From Cape Falcon (that's way up there in Astoria) to the California border, the OCEAN SALMON SEASON opens June 22 and continues through August 31. You can retain two salmon in the ocean as long as they are not Chinook (king).

The season will close if 9,000 coho (silver) salmon are caught before August 31.

Is this a good thing? Definitely! Why? Because everyone from Cape Falcon down to the California border starts fishing at precisely the same time and date.

Normally, all the fishermen north of Cape Blanco get a head start on us lowly folk down here on da' coast. This year everybody's equal.

So what do you do if you catch one of the other three species of salmon?

Well, should you be so fortunate as to hook a sockeye salmon, a pink salmon or a chum salmon, and you have not limited out, you may keep one. What are the odds at catching one of these other salmon varieties?

Let's start with the sockeye, also known as a red salmon. They're vegetarians and live further north, so the chances of catching a sockeye are slim to none.

Now I have seen pink salmon caught out here. Pinks are also called humpies. It used to be that the commercials would catch one or two a year back in the day. So your chance at hooking a pink is not very good either.

What about a chum salmon? Chums are also called dog salmon. They got a pretty bad reputation for their taste. I remember the first one I caught was in Puget Sound and it was way over 20 pounds. It was the first salmon I ever caught and it tasted pretty darned good.

It all depends how long it's been in fresh water. If you should catch a chum salmon in the ocean, it will be a good eater, for sure. But they are also not frequently caught off of Brookings, although I have seen them. Another longshot on the chum.

The best thing you can do is to bone up on your coho catching skills. Coho are generally caught in the upper water column, so usually Deep Divers and dodgers are used for those critters.

Coho love things that are pink – pink spinners, pink hoochies, pink-dyed anchovies – you get the picture.

And you can troll faster for coho which mean you probably will catch less Chinook. But we didn't want one of those anyway since we can't keep them (sour grapes).

One of the best rigs for coho is to stick two anchovy heads on your mooching leader, one for each hook. Val Perry, a former Brookings guide calls that rig "coho kandy."
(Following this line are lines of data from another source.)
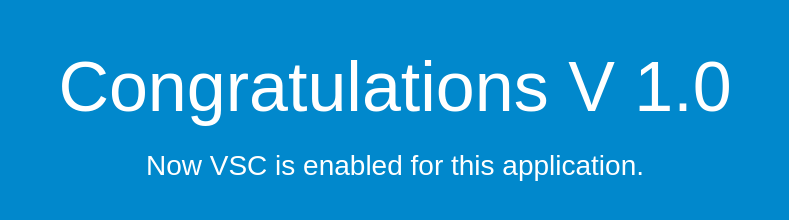
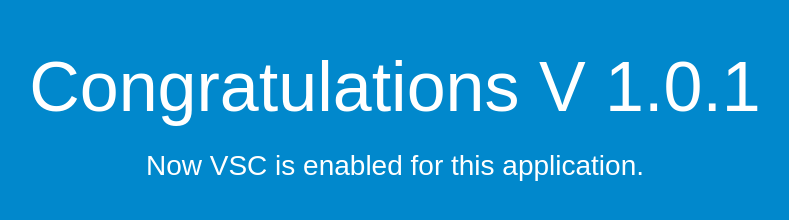
Before and after one commit to sandevops27/static-app-demo, a plain HTML site: page index.html in a window 1280 px wide. Shown: the whole page, without its empty margins (245-1034 px from the left). Drawn offline with Linux system fonts and the light colour scheme.

Commit message:
Version name Updated

```diff
--- a/index.html
+++ b/index.html
@@ -26,7 +26,7 @@
 </head>
 <body>
   <div align="center">
-    <h1>Congratulations V 1.0 </h1>
+    <h1>Congratulations V 1.0.1</h1>
     <h2>Now VSC is enabled for this application.</h2>
   </div>
 </body>
```
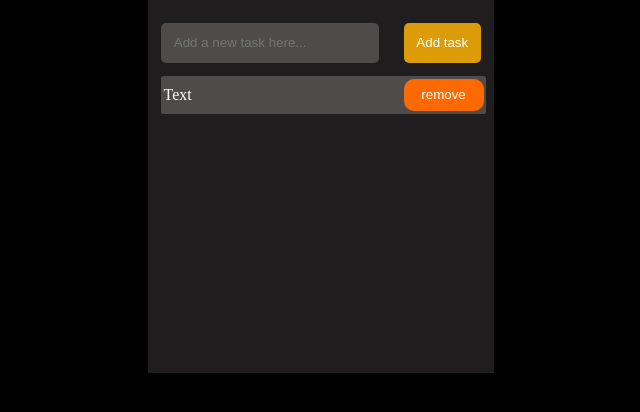
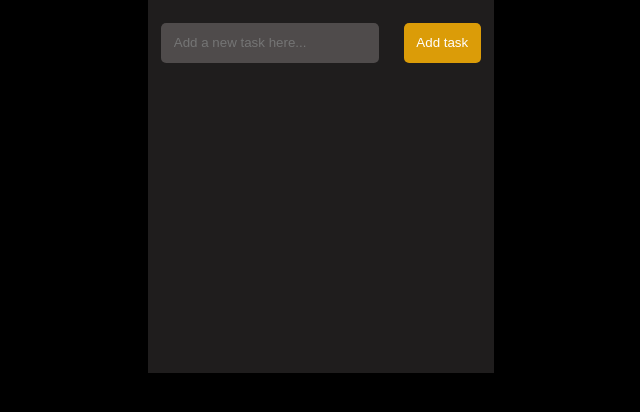
Before and after one commit to ApoorvaRaj123/Chaiaurcode, a plain HTML site: page Projects/JStodoList/index.html in a window 1280 px wide. Shown: the part 240-652 px from the top of the page, without its empty margins (319-959 px from the left). Drawn offline with Linux system fonts and the light colour scheme.

Commit message:
Update index.html

```diff
--- a/Projects/JStodoList/index.html
+++ b/Projects/JStodoList/index.html
@@ -19,10 +19,7 @@
       </div>
       <div class="tasks">
         <ul>
-          <li>
-            Text
-            <button class="btn">remove</button>
-          </li>
+
         </ul>
       </div>
     </div>
```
So you've got three weeks to go for the coho season.

To sum things up, there are so many incredible edibles out there, you can feast to your heart's delight on any given day, courtesy of Davey Jones's Locker.

Tight lines!